Author: Alastair Reynolds
Publication Date: May 28th, 2002
There were definitely some moments in this book that were fantastic. By the end though, I just wanted it to be over.
Revelation Space follows the story of three characters: Ilia Volyova, Dan Sylveste, and Ana Khouri.
In trying to write this review, I have found something that really bothers me: I don’t know anything about Volyova or the ship that she is on. I know that the ship can fly damn near the speed of light (thus is called a lighthugger) and that her and the crew want to heal/fix their Captain.
The Captain is a cyborg and a plague has taken over him to the point that he is only alive because he has been frozen for several years (possibly decades, that’s another thing I’m not really clear on). But there is nothing about what the crew of the Infinity does when there is no Captain in need of medical attention. Are they space pirates? Are they a passenger ship? Are they mercenaries? After 580 pages I really do not know what they do for a living.

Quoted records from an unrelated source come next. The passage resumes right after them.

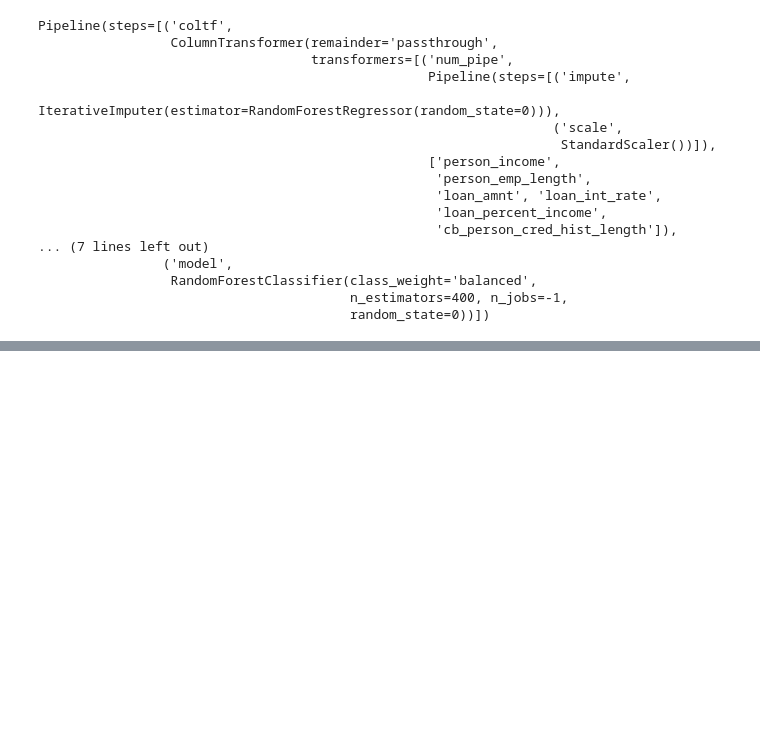
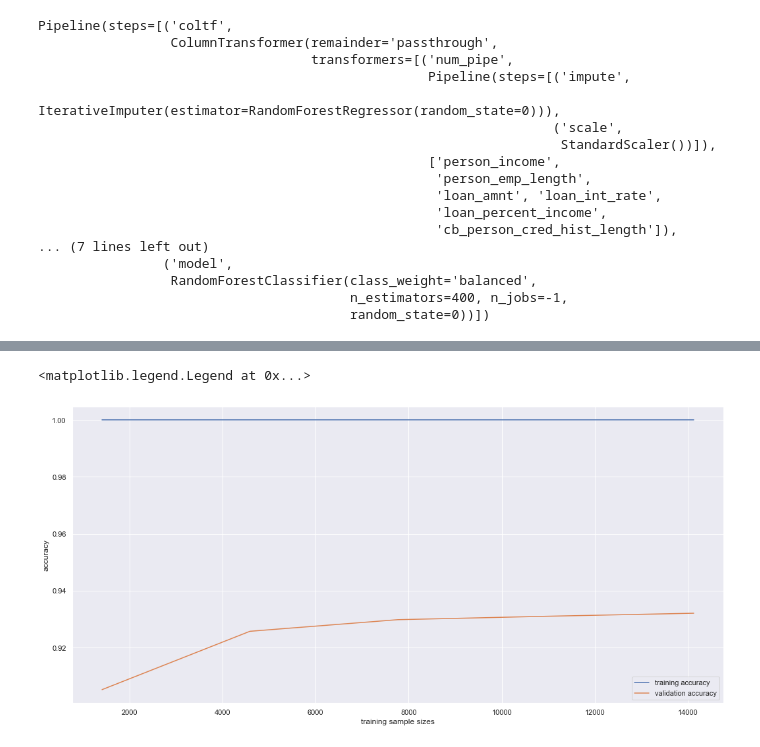
Before and after one commit to lincolnmuriithi11/Credit_Risk_Analysis, a Jupyter notebook: credit_risk.ipynb, the cells around one changed output, grey strips where cells are left out. Saved outputs shown, nothing was run; the diff lists cells and outputs as text; code cells hidden in the pictures; blank space fills up the shorter version.

```diff
--- a/credit_risk.ipynb
+++ b/credit_risk.ipynb
@@ -526,0 +613,11 @@ Pipeline(steps=[('coltf',
+# %%
+a, b, c = learning_curve(be, X_train, y_train, n_jobs = -1, scoring = "accuracy")
+# %%
+plt.plot(a,b.mean(axis = 1), label = "training accuracy")
+plt.plot(a,c.mean(axis = 1), label = "validation accuracy")
+plt.xlabel("training sample sizes")
+plt.ylabel("accuracy")
+plt.legend()
+# %% [output]
+<matplotlib.legend.Legend at 0x...>
+[figure, added]
```
Also changed, not shown: parts of 15 cells of this notebook.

I think the point at which the book actually started to fail was about the time that all three plotlines converged. Volyova and Khouri’s story converge first and they, along with other characters whose perspective we do not see, head toward meeting Sylveste. About the time all three characters are together, the book that was already slow to begin with seems to hit the brakes.
It is at this point that all the “mysteries” of the novel seem to start being resolved in a few paragraphs of dialogue so there are lots and lots of pages of not a whole lot happening while all the characters talk. A lot of this talking would be one character basically retelling what has happened from their point of view up to that point in the book and that was really unnecessary for the reader to sit through. Ultimately, this made me not really care how the book was going to end.

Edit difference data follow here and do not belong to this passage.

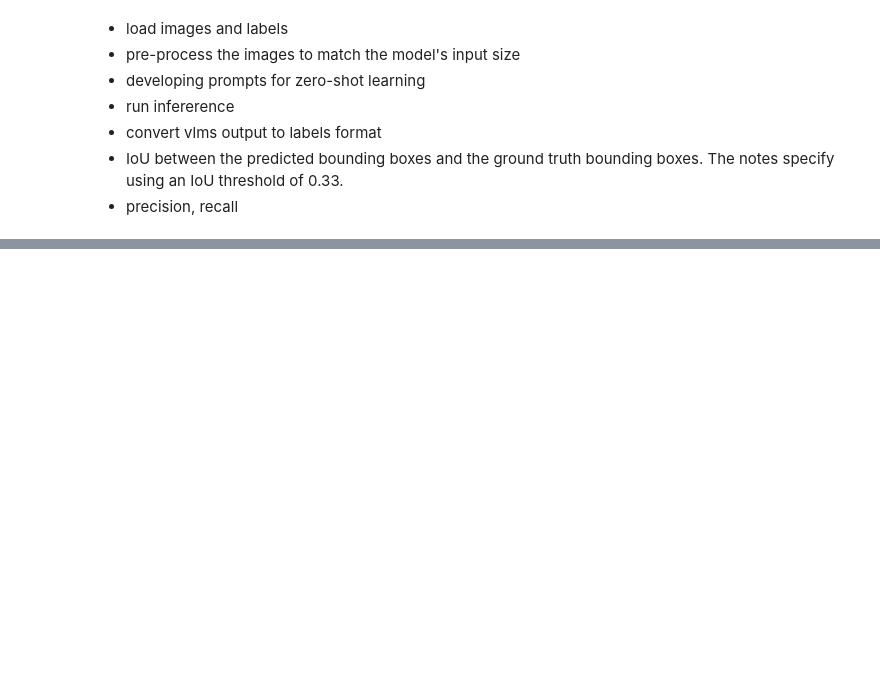
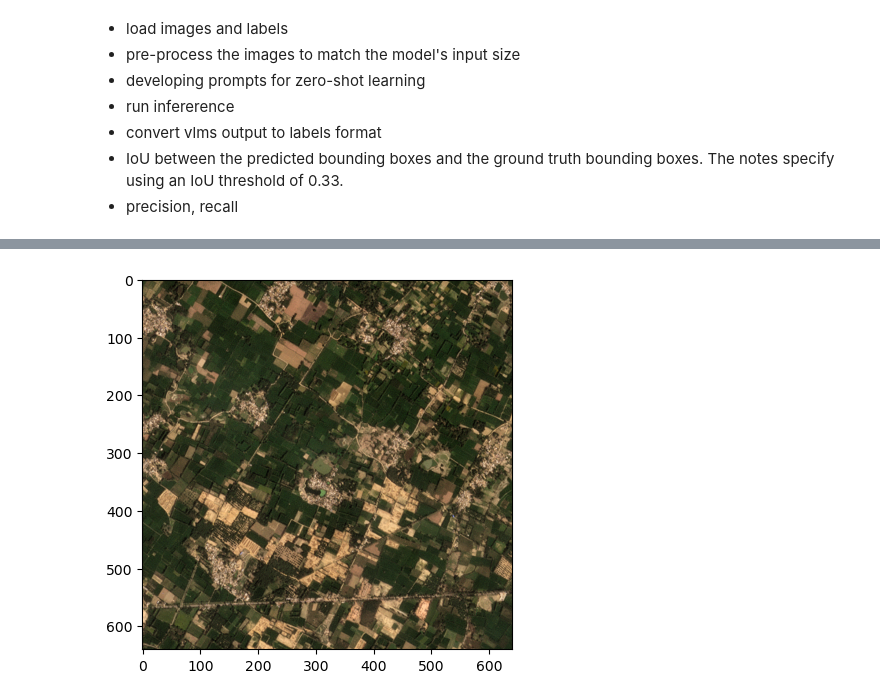
Before and after one commit to devansh-lodha/vlm-domain-adapt-kilns, a Jupyter notebook: qwen_lucknow_airshed.ipynb, the cells around one changed output, grey strips where cells are left out. Saved outputs shown, nothing was run; the diff lists cells and outputs as text; code cells hidden in the pictures; blank space fills up the shorter version.

Commit message:
explore rasterio

```diff
--- a/qwen_lucknow_airshed.ipynb
+++ b/qwen_lucknow_airshed.ipynb
@@ -119,0 +17,7 @@ if __name__ == "__main__":
+# %%
+with rasterio.open("data/lucknow_airshed/images/8982881_3146145.tif") as src:
+    image = torch.tensor(src.read())
+    # plot the image
+    plt.imshow(image.permute(1, 2, 0))
+# %% [output]
+[figure, added]
```
Also changed, not shown: parts of 3 cells of this notebook, 1 other file.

Despite the slow pace up to that point and the occasional jump info-dump, I was actually enjoying this. I liked the dark grittiness and I actually really liked the idea of Sun Stealer. Alien civilizations that are so foreign to our own that it is nearly impossible to even communicate with them, much less comprehend their motives/needs, have always fascinated me. The Sun Stealer actually kind of terrified me at times.
I would have to say that this book did impress me enough that I would continue reading this author’s work if someone recommended it, but I doubt I will be rushing to get another. I need a break before jumping back in. :)